* **GOAL OF THE EXERCISE**
Restate verbatim the span of lines below between the line with "-bars = plt.bar(names, salaries)" and the line with "Başlık ve stil", including those two lines, and only that span.
INPUT DATA Start Marker
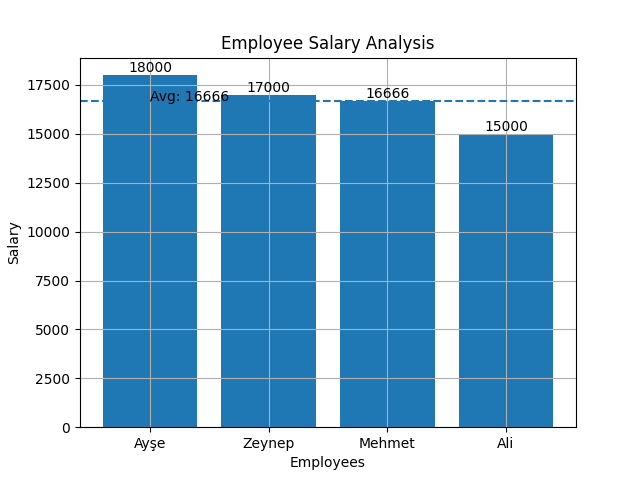
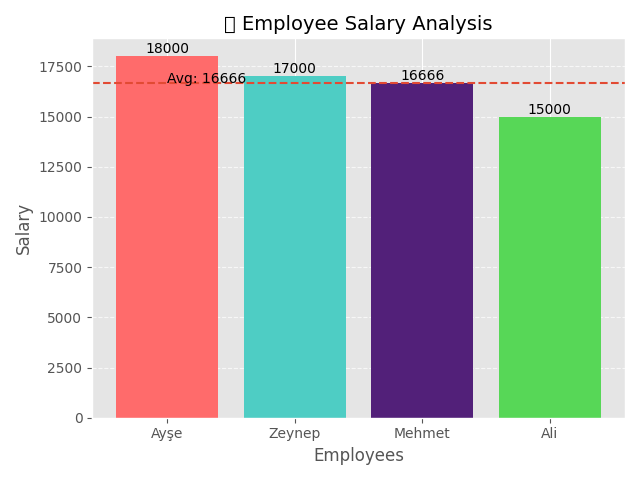
Improve chart styling with colors and layout

diff --git a/main.py b/main.py
@@ -28,25 +28,34 @@ df_sorted = df.sort_values(by="salary", ascending=False)
 names = df_sorted["name"]
 salaries = df_sorted["salary"]
 
+plt.style.use("ggplot")
+
 plt.figure()
 
-bars = plt.bar(names, salaries)
+# Renk paleti (gradient gibi)
+colors = ["#FF6B6B", "#4ECDC4", "#522079", "#57D757"]
 
-# Ortalama çizgisi
+bars = plt.bar(names, salaries, color=colors)
+
+# Ortalama çizgi
 avg_salary = df["salary"].mean()
 plt.axhline(avg_salary, linestyle='--')
 plt.text(0, avg_salary, f"Avg: {int(avg_salary)}")
 
-# Değerleri yaz
+# Değerleri barların üstüne yaz
 for bar in bars:
     yval = bar.get_height()
-    plt.text(bar.get_x() + bar.get_width()/2, yval, int(yval), ha='center', va='bottom')
+    plt.text(bar.get_x() + bar.get_width()/2, yval, int(yval),
+             ha='center', va='bottom', fontsize=10)
 
-plt.title("Employee Salary Analysis")
+# Başlık ve stil
+plt.title("💰 Employee Salary Analysis", fontsize=14)
 plt.xlabel("Employees")
 plt.ylabel("Salary")
 
-plt.grid()
+plt.grid(axis='y', linestyle='--', alpha=0.7)
+
+plt.tight_layout()
 
 plt.savefig("salary_chart.png")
INPUT DATA End Marker
* **EXPECTED ANSWER**
-bars = plt.bar(names, salaries)
+# Renk paleti (gradient gibi)
+colors = ["#FF6B6B", "#4ECDC4", "#522079", "#57D757"]
 
-# Ortalama çizgisi
+bars = plt.bar(names, salaries, color=colors)
+
+# Ortalama çizgi
 avg_salary = df["salary"].mean()
 plt.axhline(avg_salary, linestyle='--')
 plt.text(0, avg_salary, f"Avg: {int(avg_salary)}")
 
-# Değerleri yaz
+# Değerleri barların üstüne yaz
 for bar in bars:
     yval = bar.get_height()
-    plt.text(bar.get_x() + bar.get_width()/2, yval, int(yval), ha='center', va='bottom')
+    plt.text(bar.get_x() + bar.get_width()/2, yval, int(yval),
+             ha='center', va='bottom', fontsize=10)
 
-plt.title("Employee Salary Analysis")
+# Başlık ve stil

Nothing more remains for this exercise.